▸ Work instruction: Could you write out the records below exactly as they appear?

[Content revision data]
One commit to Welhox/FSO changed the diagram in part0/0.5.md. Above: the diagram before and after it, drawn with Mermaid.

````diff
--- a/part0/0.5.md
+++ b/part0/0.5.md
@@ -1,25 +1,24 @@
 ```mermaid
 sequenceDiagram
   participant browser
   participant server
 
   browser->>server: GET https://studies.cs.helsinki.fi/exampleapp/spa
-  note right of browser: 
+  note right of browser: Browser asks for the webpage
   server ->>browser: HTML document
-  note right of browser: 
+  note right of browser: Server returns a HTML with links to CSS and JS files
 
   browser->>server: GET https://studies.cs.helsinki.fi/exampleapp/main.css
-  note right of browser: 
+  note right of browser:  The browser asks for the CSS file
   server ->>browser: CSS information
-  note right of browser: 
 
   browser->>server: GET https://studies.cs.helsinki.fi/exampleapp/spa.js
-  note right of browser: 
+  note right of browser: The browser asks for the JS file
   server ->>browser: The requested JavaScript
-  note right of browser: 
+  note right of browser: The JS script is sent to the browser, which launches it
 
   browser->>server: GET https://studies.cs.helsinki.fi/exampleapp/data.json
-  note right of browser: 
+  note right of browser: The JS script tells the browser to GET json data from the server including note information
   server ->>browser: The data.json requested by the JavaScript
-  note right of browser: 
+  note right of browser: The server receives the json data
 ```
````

▸ Exercise output:
One commit to Welhox/FSO changed the diagram in part0/0.5.md. Above: the diagram before and after it, drawn with Mermaid.

````diff
--- a/part0/0.5.md
+++ b/part0/0.5.md
@@ -1,25 +1,24 @@
 ```mermaid
 sequenceDiagram
   participant browser
   participant server
 
   browser->>server: GET https://studies.cs.helsinki.fi/exampleapp/spa
-  note right of browser: 
+  note right of browser: Browser asks for the webpage
   server ->>browser: HTML document
-  note right of browser: 
+  note right of browser: Server returns a HTML with links to CSS and JS files
 
   browser->>server: GET https://studies.cs.helsinki.fi/exampleapp/main.css
-  note right of browser: 
+  note right of browser:  The browser asks for the CSS file
   server ->>browser: CSS information
-  note right of browser: 
 
   browser->>server: GET https://studies.cs.helsinki.fi/exampleapp/spa.js
-  note right of browser: 
+  note right of browser: The browser asks for the JS file
   server ->>browser: The requested JavaScript
-  note right of browser: 
+  note right of browser: The JS script is sent to the browser, which launches it
 
   browser->>server: GET https://studies.cs.helsinki.fi/exampleapp/data.json
-  note right of browser: 
+  note right of browser: The JS script tells the browser to GET json data from the server including note information
   server ->>browser: The data.json requested by the JavaScript
-  note right of browser: 
+  note right of browser: The server receives the json data
 ```
````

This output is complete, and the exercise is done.